Post-95 Peking University doctoral students harvest “destined papers”

“China Science Daily” reporter Shen Chunlei

In September, he completed the Tour de Mont Blanc Supercross (UTMB), known to trail runners as the ultimate race. In the past eight months, he has carried his skis to many ski resorts around the world, from the observatories of Hawaii to the steep mountains of Alaska, leaving many eye-watering photos.


After running and climbing for 100 kilometers, Wang Kaixiang arrived at the UTMB finish arch in Chamonix, France. Courtesy of photographer Xiao Jin
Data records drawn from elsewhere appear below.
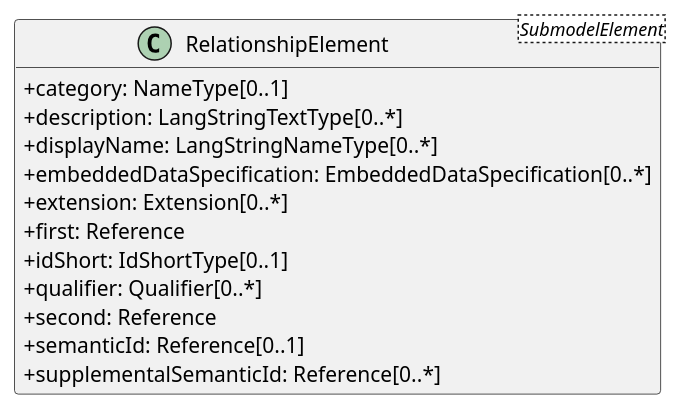
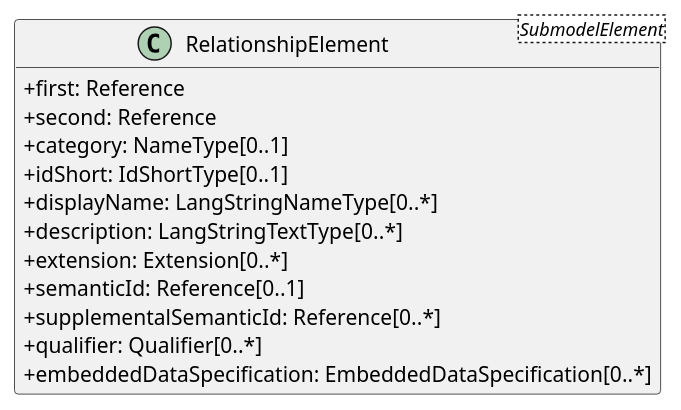
Before and after one commit to zrgt/py2puml: the diagram in output/classes/RelationshipElement.puml, drawn with PlantUML. The commit also changed other lines of this file and 68 other files, not shown here.

```diff
--- a/output/classes/RelationshipElement.puml
+++ b/output/classes/RelationshipElement.puml
@@ -1,18 +1,18 @@
 @startuml
 skinparam classAttributeIconSize 0
 hide methods
 
 class RelationshipElement<SubmodelElement> {
+  +first: Reference 
+  +second: Reference 
   +category: NameType[0..1] 
+  +idShort: IdShortType[0..1] 
+  +displayName: LangStringNameType[0..*] 
   +description: LangStringTextType[0..*] 
-  +displayName: LangStringNameType[0..*] 
-  +embeddedDataSpecification: EmbeddedDataSpecification[0..*] 
   +extension: Extension[0..*] 
-  +first: Reference 
-  +idShort: IdShortType[0..1] 
-  +qualifier: Qualifier[0..*] 
-  +second: Reference 
   +semanticId: Reference[0..1] 
   +supplementalSemanticId: Reference[0..*] 
+  +qualifier: Qualifier[0..*] 
+  +embeddedDataSpecification: EmbeddedDataSpecification[0..*] 
 }
 @enduml
```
He has won the team championship of the 2020-2021 National Collegiate Ski Challenge in the 2020-2021 snow season, the champion and runner-up of the Super Fixed-point Ski Open for many times, and is also one of the youngest finishers in the 100-kilometer cross-country race in China.

His name is Wang Kaixiang, and he is now a Ph.D. student in astrophysics in the Department of Astronomy at the School of Physics of Peking University. “This year’s birthday has to be celebrated two days later, and I’m waiting for a special birthday present. November 7 is Wang Kaixiang’s birthday, and he was a little excited to sell it in an interview with a reporter from China Science Daily. It turns out that the paper in which Kaixiang Wang is the first author and co-corresponding author will be published in Nature on November 9.

“This Nature article is the best birthday present I’ve ever received this year,” he said. In this paper, Wang Kaixiang sorted out the research work and achievements of the past five years, and revealed the mystery of the origin of ultra-dense dwarf galaxies that has puzzled astronomers for a long time.


Screenshot of the Nature paper

Fill in the gaps between galaxies and star clusters

“You astronomy, do you believe there are aliens?”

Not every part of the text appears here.